“This time we’re doing an ocean scene that turns into a jungle,” said Kristy McCarthy, 33, founder of the Harlem Art Collective. “A lot of people feel like there’s a lack of nature in the neighborhood, so we’re doing this mural.”
Every three months members the Harlem Art Collective, a group of Harlem-based artists who do projects in the neighborhood, paint an abandoned construction fence in front of an empty lot on West 116th Street between Second and Third Avenues.
“This was just a piece of drywall before,” said Osheena Smith, 33, a member of the collective. “When we’re out here, and we’re painting, and we’re doing art, it just lets the community know that Harlem is not all bad.”
There are 10 active members in the collective and about 30 who help throughout the year. The Guerrilla Gallery, as they call the fence art, is their main project.
Ms. McCarthy said she got the idea to start a collective after she realized a lot of her Harlem-based friends were doing art not in Harlem but in places like Brooklyn. She also wanted to start an art group that reflected the interests of the community.
“There’s a lot of artists that come to paint murals, but the murals have nothing to do with the community,” Ms. McCarthy said. “It might be beautiful and super well done, but it doesn’t speak to anything about the community. Then, the people who live in the community, who have actual ownership of the wall, they don’t really have a voice in their own neighborhood.”
As the artists paint, people walk by, smile, stare, take pictures and remark on their progress.
“It’s awesome,” a young woman says.
From the cab of a passing fire truck, a fireman screams: “Make a giraffe! I want to see a giraffe!”
Harlem residents are encouraged to participate; they can hang up their own art, draw and put suggestions for next month’s theme inside a suggestion box next to the fence. Last month 15 people put responses in the box, including one asking for more scenes from the writer’s home country. Since the writer didn’t specify a country, the artists decided to paint the ocean scene.
Ms. Smith described the Guerrilla Gallery as a “conversational” space, where the community can use art to talk about the issues that matter to them.
In previous installations of the gallery, someone hung a portrait of a white woman and someone covered the portrait with newspaper clippings about police brutality After someone took the newspaper clippings off the portrait, someone painted over the painting and covered it with an article about a young man in Mississippi who was lynched, all of which was done anonymously.
“We don’t know who any of the actors were in this, it was just something that was playing out every time everyone walked by,” Ms. McCarthy said. The Guerrilla Gallery “starts a lot of conversations that I think need to be had. It’s art. Art is a powerful tool, and I think it’s something that resonates with a lot of people.”
Ms. Smith said that the Guerrilla Gallery can bring together Harlem residents who are being displaced because of gentrification.

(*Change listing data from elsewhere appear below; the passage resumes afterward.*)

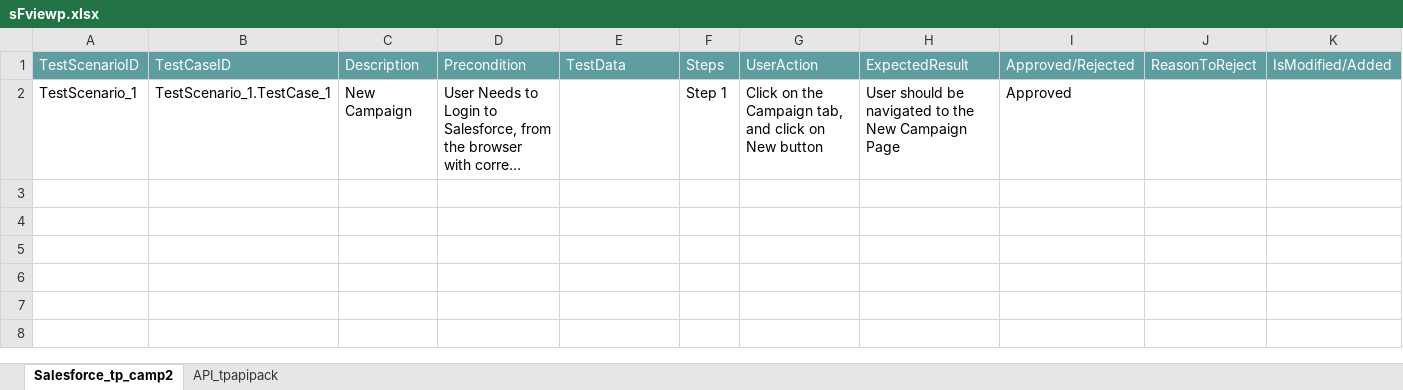
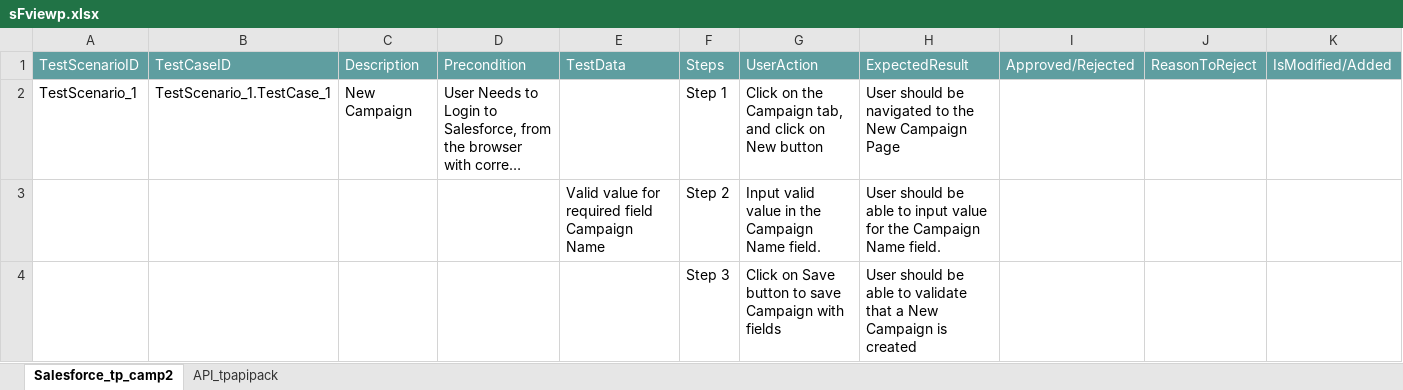
Before and after one commit to ShaikMohamedIrfan/IPtest1, an Excel workbook: sFviewp.xlsx, sheet Salesforce_tp_camp2, drawn as a sheet; long unchanged cells end in …; values as stored, in another font and other column widths than the file's, no borders; table styles not drawn; the diff names each change by its address in the sheet, - before the commit and + after, or states it on an @@ line.

```diff
--- a/sFviewp.xlsx (sheet Salesforce_tp_camp2)
+++ b/sFviewp.xlsx (sheet Salesforce_tp_camp2)
-I2: Approved
+I2: (empty)
@@ row 3 unhidden:  |  |  |  | Valid value for required field Campaign Name | Step 2 | Input valid value in the Campaign Name field. | User should be able to input value for the Campaign Name field. @@
@@ row 4 unhidden:  |  |  |  |  | Step 3 | Click on Save button to save Campaign with fields | User should be able to validate that a New Campaign is created @@
```
Also changed, not shown: sheet API_tpapipack.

“I think it’s more important now than ever to bring the community together because people are literally fighting for their communities,” Ms. Smith said.